Thanks @rudraksh . I’m not sure I follow what you meant.
I’m hoping to try out a few more tricks, see if we can get to 0.11 log loss and then move on to the universal sentence encoder based backbone. Please let me know how we can collaborate.
So, in order to facilitate a fair comparison with USE, I froze the LM backbone and passed both the questions individually through the encoder, taking the last hidden state as the question embedding. These embeddings were then concatenated and an MLP was trained to output whether they are duplicate or not. Unfortunately, this did not work well, and I wasn’t able to reduce neg log loss on the validation set below 0.6. I then tried fine tuning the LM backbone on all the questions and repeating the above procedure, in this case, the neg log loss plateaued around 0.5
In retrospect, assuming that the last hidden state captures all the semantics of the sentence seems kinda naive. Maybe all the hidden states at each timestep need to be combined (via an attention mechanism?) in order to get the question embedding.
Yes…all states could add value here. But even I took the last hidden state from the FitLam encoder.
Also, I didn’t do cosine similarity. I just spit out the last layer neuron into the BCELogloss.
Finally, I did unfreeze and train e2e to get good results. Could you please try that?
The whole point of LM fine tuning is the fine tuning. So I’m not sure how useful a comparison it is to freeze the LM backbone!
I did try fine-tuning the LM backbone but unfortunately, that didn’t really help it outperform USE defaults. (0.5 nll vs 0.3). End-to-end finetuning as @narvind2003 suggested definitely gave FitLaM the edge and I was able to reach 0.25. Possibly we can incorporate multi-task learning and try training on datasets other than wt103 to improve upon the pretrained weights of FitLaM, as suggested in your paper.
You mean pretrained weights, correct?
I asked the Tensorflow hub team what data they used to pretrain their transformer model. I didn’t get a clear response. One if the reasons I think it works so well is the quality & volume of data they have used. That’s the hunch anyway and we need to benchmark the transformer vs awd-lstm backbones to really find out.
More than volume I think diversity in datasets and training objectives is the key to their good out of the box performance.
@narvind2003 Dude, I think there’s some data leakage between your training and validation set. In order to make the model insensitive to a specific question order in a pair, you basically duplicate your labelled data and switch the question order.

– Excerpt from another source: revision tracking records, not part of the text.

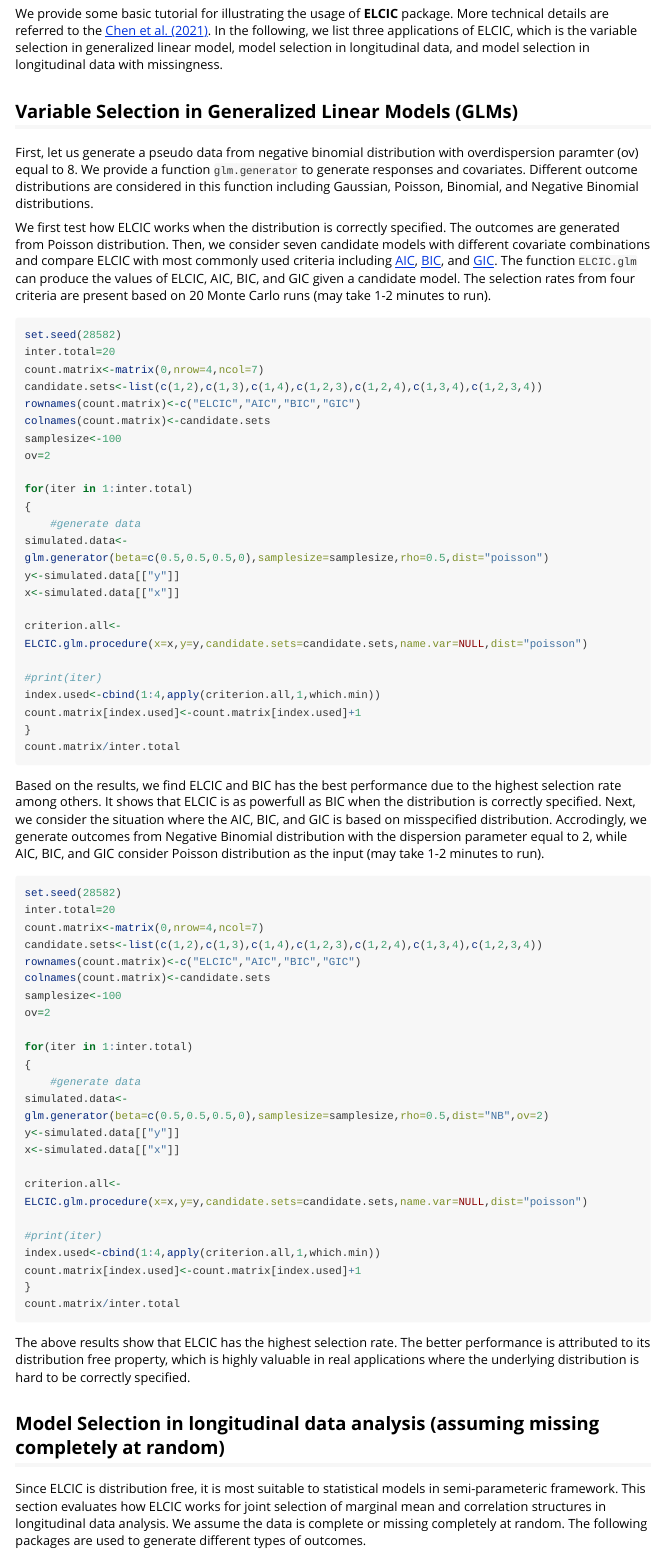
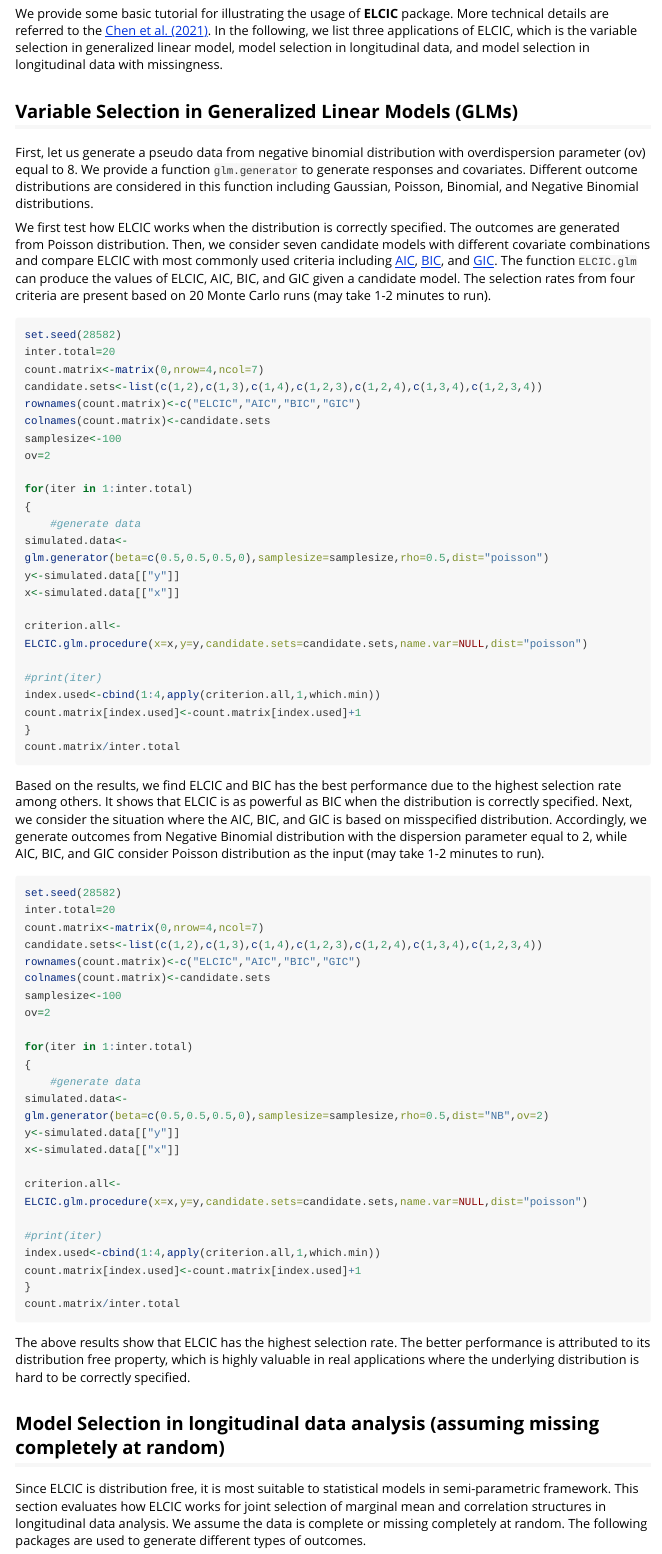
Before and after one commit to chencxxy28/ELCIC, an R Markdown document (vignettes/ELCIC.Rmd): the page in a window 1100 px wide, from 540 px down. Rendered offline with R 4.5, knitr and Pandoc, with nearby package versions; long lines of code are wrapped.

Commit message:
Update ELCIC.Rmd

````diff
--- a/vignettes/ELCIC.Rmd
+++ b/vignettes/ELCIC.Rmd
@@ -31,7 +31,7 @@ library(mvtnorm)
 We provide some basic tutorial for illustrating the usage of **ELCIC** package. More technical details are referred to the [Chen et al. (2021)](https://arxiv.org/pdf/2006.13281.pdf). In the following, we list three applications of ELCIC, which is the variable selection in generalized linear model, model selection in longitudinal data, and model selection in longitudinal data with missingness.
 
 ## Variable Selection in Generalized Linear Models (GLMs)
-First, let us generate a pseudo data from negative binomial distribution with overdispersion paramter (ov) equal to 8. We provide a function `glm.generator` to generate responses and covariates. Different outcome distributions are considered in this function including Gaussian, Poisson, Binomial, and Negative Binomial distributions.
+First, let us generate a pseudo data from negative binomial distribution with overdispersion parameter (ov) equal to 8. We provide a function `glm.generator` to generate responses and covariates. Different outcome distributions are considered in this function including Gaussian, Poisson, Binomial, and Negative Binomial distributions.
 
 We first test how ELCIC works when the distribution is correctly specified. The outcomes are generated from Poisson distribution. Then, we consider seven candidate models with different covariate combinations and compare ELCIC with most commonly used criteria including [AIC](https://ieeexplore.ieee.org/document/1100705), [BIC](https://projecteuclid.org/journals/annals-of-statistics/volume-6/issue-2/Estimating-the-Dimension-of-a-Model/10.1214/aos/1176344136.full), and [GIC](https://www.jstor.org/stable/2337290?seq=1). The function `ELCIC.glm` can produce the values of ELCIC, AIC, BIC, and GIC given a candidate model. The selection rates from four criteria are present based on 20 Monte Carlo runs (may take 1-2 minutes to run).
 
@@ -61,7 +61,7 @@ count.matrix[index.used]<-count.matrix[index.used]+1
 count.matrix/inter.total
 ```
 
-Based on the results, we find ELCIC and BIC has the best performance due to the highest selection rate among others. It shows that ELCIC is as powerfull as BIC when the distribution is correctly specified. Next, we consider the situation where the AIC, BIC, and GIC is based on misspecified distribution. Accrodingly, we generate outcomes from Negative Binomial distribution with the dispersion parameter equal to 2, while AIC, BIC, and GIC consider Poisson distribution as the input (may take 1-2 minutes to run).
+Based on the results, we find ELCIC and BIC has the best performance due to the highest selection rate among others. It shows that ELCIC is as powerful as BIC when the distribution is correctly specified. Next, we consider the situation where the AIC, BIC, and GIC is based on misspecified distribution. Accordingly, we generate outcomes from Negative Binomial distribution with the dispersion parameter equal to 2, while AIC, BIC, and GIC consider Poisson distribution as the input (may take 1-2 minutes to run).
 
 ```{r,message=FALSE,eval=FALSE}
 set.seed(28582)
````
Also changed, not shown: vignettes/ELCIC.Rmd (4 more changed lines).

Ideally you should split your data into training and validation set before this duplication business and not after.
Oh ok. Did that change make a difference in your training?

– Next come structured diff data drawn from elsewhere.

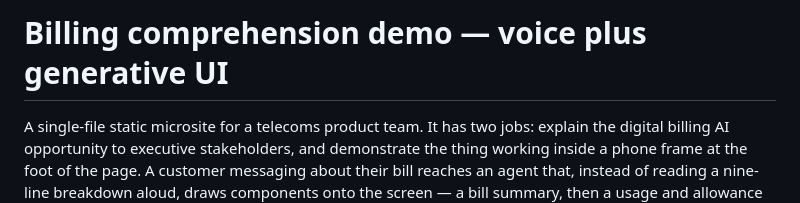
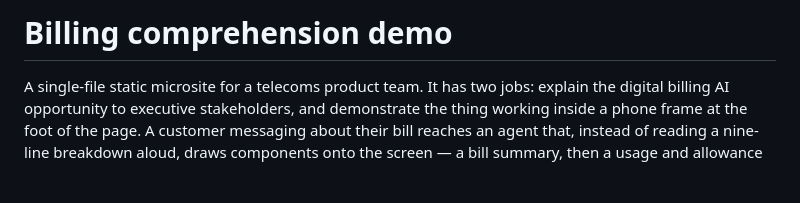
Before and after one commit to ChrisMcquade/mobile-billing-tech-demo, a Markdown page: README.md, the part around the change. Rendered like a GitHub page; blank space fills up the shorter version.

```diff
--- a/README.md
+++ b/README.md
@@ -1,4 +1,4 @@
-# Billing comprehension demo — voice plus generative UI
+# Billing comprehension demo
 
 A single-file static microsite for a telecoms product team. It has two jobs: explain the digital billing AI opportunity to executive stakeholders, and demonstrate the thing working inside a phone frame at the foot of the page. A customer messaging about their bill reaches an agent that, instead of reading a nine-line breakdown aloud, draws components onto the screen — a bill summary, then a usage and allowance card that proves an out-of-plan charge visually. Everything is mock data.
 
```
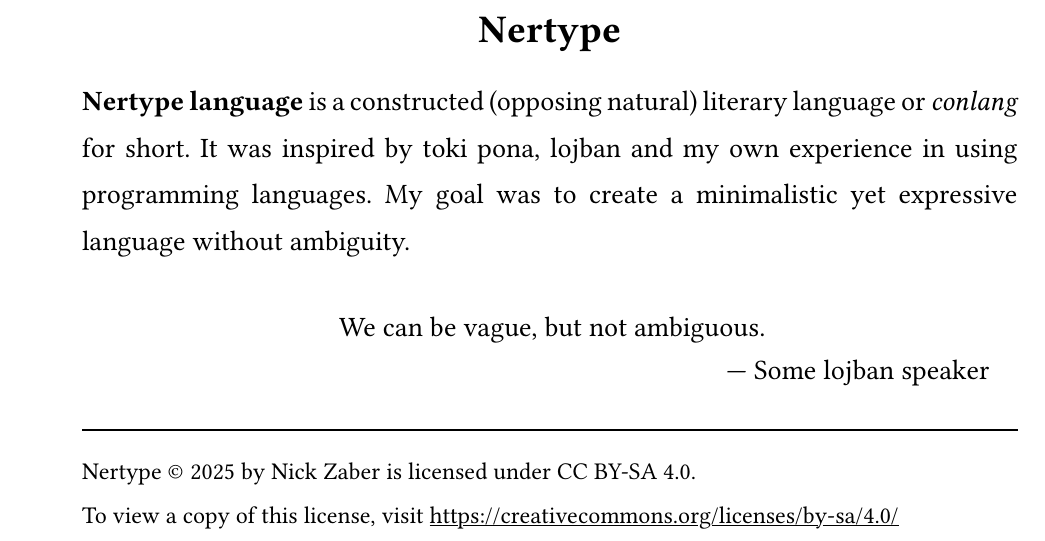
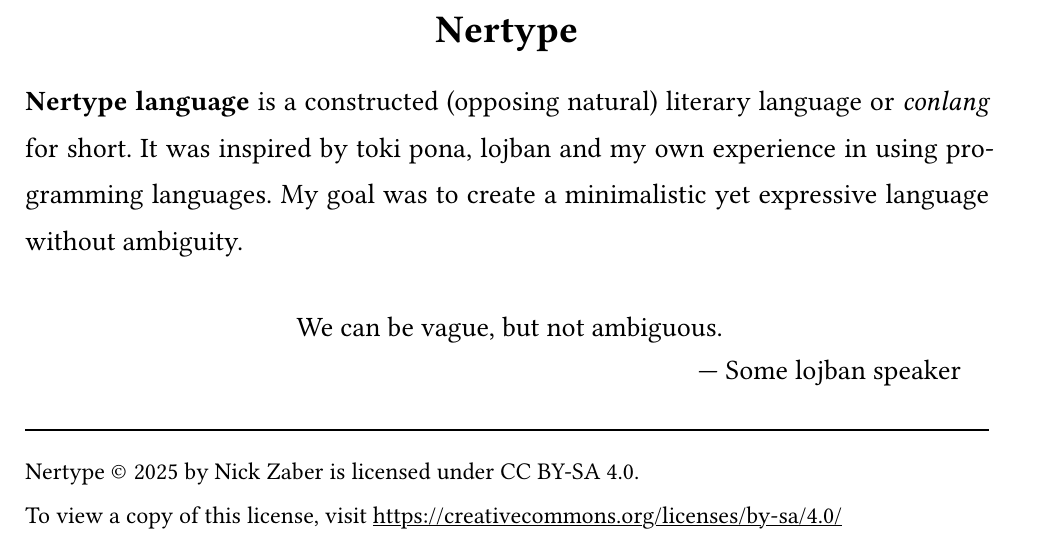
Before and after one commit to nunzayin/Nertype, a Typst document (Nertype.typ): part of the page, cut so that both start at the same text. Compiled offline with Typst 0.15.

Commit message:
Made a sane margin

```diff
--- a/Nertype.typ
+++ b/Nertype.typ
@@ -1,10 +1,5 @@
 #set page(
-  margin: (
-    top: 2cm,
-    bottom: 2cm,
-    left: 3cm,
-    right: 1.5cm
-  )
+  margin: 2cm
 )
 
 #set par(
```
Also changed, not shown: Nertype.pdf.
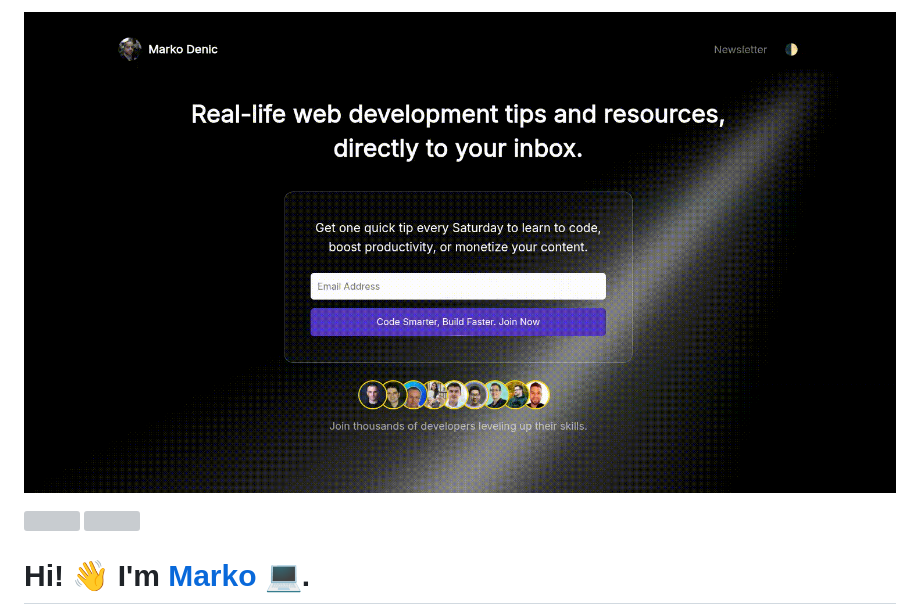
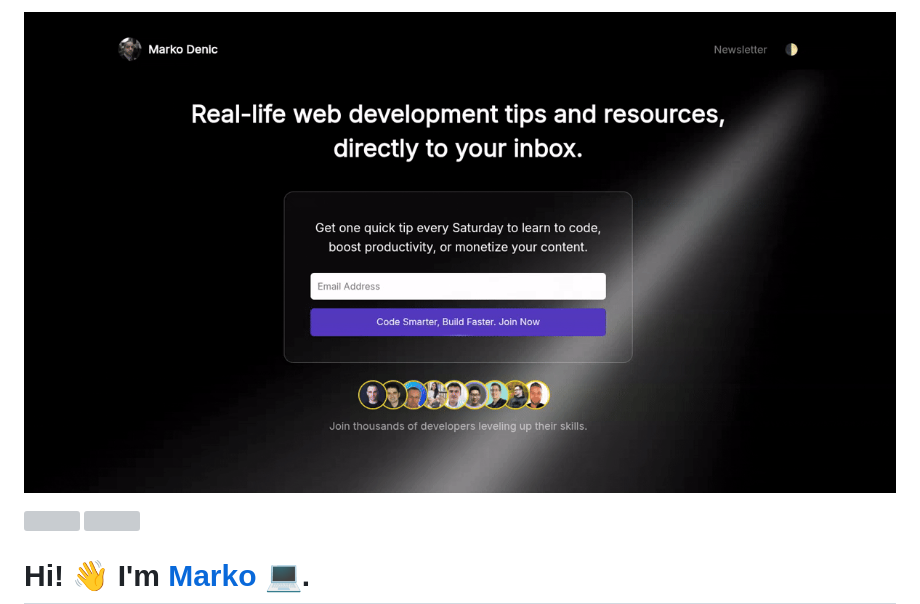
Before and after one commit to markodenic/markodenic, a Markdown page: README.md, the part around the change. GitHub-like rendering; pictures changed too: markodenic.tech.gif (deleted), markodenic_tech.gif (added); grey boxes are pictures that could not be loaded.

Commit message:
Better quality gif

```diff
--- a/README.md
+++ b/README.md
@@ -1,4 +1,4 @@
-[![Repository Banner](markodenic.tech.gif)](https://markodenic.tech)
+[![Repository Banner](markodenic_tech.gif)](https://markodenic.tech)
 
 [![](https://komarev.com/ghpvc/?username=markoDenic&color=blue&label=Profile%20Views)](https://github.com/markoDenic/markoDenic)
 [![](https://img.shields.io/github/followers/markoDenic?label=GitHub%20Followers)](https://github.com/markoDenic)
```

I wasn’t able to get a nll below 0.34 on the validation set, although my implementation is slightly different from yours.
I tweaked the dropouts quite a bit to avoid overfitting. I could get trn nll 0.074 and val nll 0.154. had to use extremely low alpha and the needle barely moved after training overnight on volta100.

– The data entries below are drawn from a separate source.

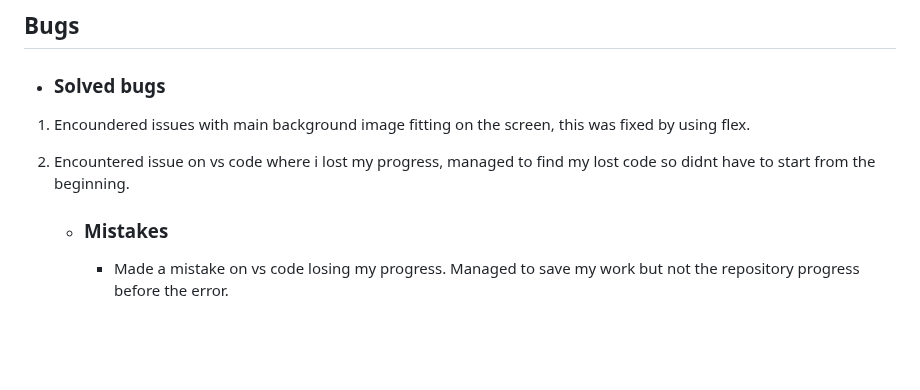
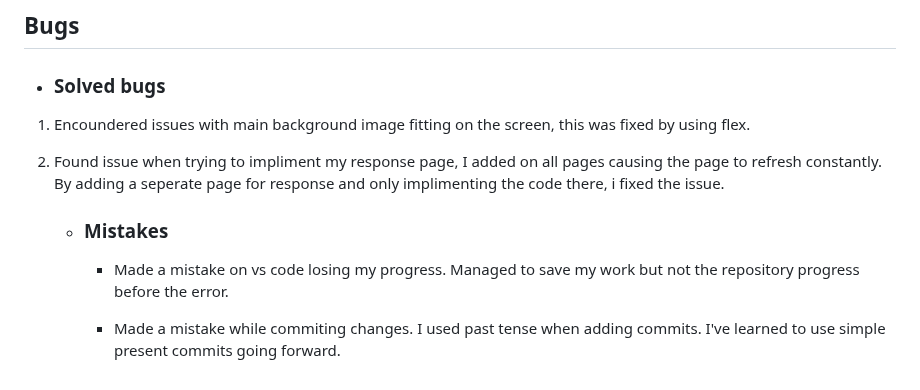
Before and after one commit to Jackevans47/F1-fan-page, a Markdown page: TESTING.md, the part around the change. Rendered like a GitHub page; blank space fills up the shorter version.

Commit message:
Add more content to bugs and mistake section

```diff
--- a/TESTING.md
+++ b/TESTING.md
@@ -119,7 +119,9 @@ In order to test the website for correct appearance, reponsivness and functional
 + ### Solved bugs
  1. Encoundered issues with main background image fitting on the screen, this was fixed by using flex.
 
- 2. Encountered issue on vs code where i lost my progress, managed to find my lost code so didnt have to start from the beginning.
+ 2. Found issue when trying to impliment my response page, I added  <meta http-equiv="refresh" content="10; url=index.html"> on all pages causing the page to refresh constantly. By adding a seperate page for response and only implimenting the code there, i fixed the issue.
 
     + ### Mistakes
       - Made a mistake on vs code losing my progress. Managed to save my work but not the repository progress before the error.
+
+      - Made a mistake while commiting changes. I used past tense when adding commits. I've learned to use simple present commits going forward.
```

Note: this is the exact train-val splits and fitlam backed model I’ve been using so far. Kaggle is throwing a submission error - I could submit yesterday though - says competition is inactive.
Hope it lets me submit again…in the meantime, let me perform the “human evaluation” of the semantic understanding of these models - the original thing I set out to do.
Yeah, or maybe it’s because I only did one epoch of LM training. I’m also only able to use 30 bptt and batch sizes of 16 due to GPU limitation.
I’ll try increasing batch size and pretraining epochs of lm to see if the performance improves.
I’m confused why Delip Rao says this. Can anyone clarify please?
Check out @deliprao’s Tweet: https://twitter.com/deliprao/status/992583524812115969?s=09
Update: I asked Jeremy who kindly clarified on the same tweet thread. Thanks.
I finally found what I was looking for!!!
In the MERLIN talk by Greg Wayne et al @ deepmind, he mentions this idea of cutting down BPTT to smaller chunks to assign credits to shorter time intervals.
Link - watch at time 34:36
This is in a reinforcement learning setting, where the agent moves around the world and thinks about which events in the recent past have most effect on what it’s seeing/doing currently. Using truncated BPTT, they don’t have to look too much back in time. And it makes intuitve sense… like if your stomach is upset, it’s probably what you ate a while ago, not what you ate 2 days ago.
This is the first time something which had struck me while I was working on a model became clearer when watching a totally different talk…even though it doesn’t work quite reliably in NLP
Mind = Blown!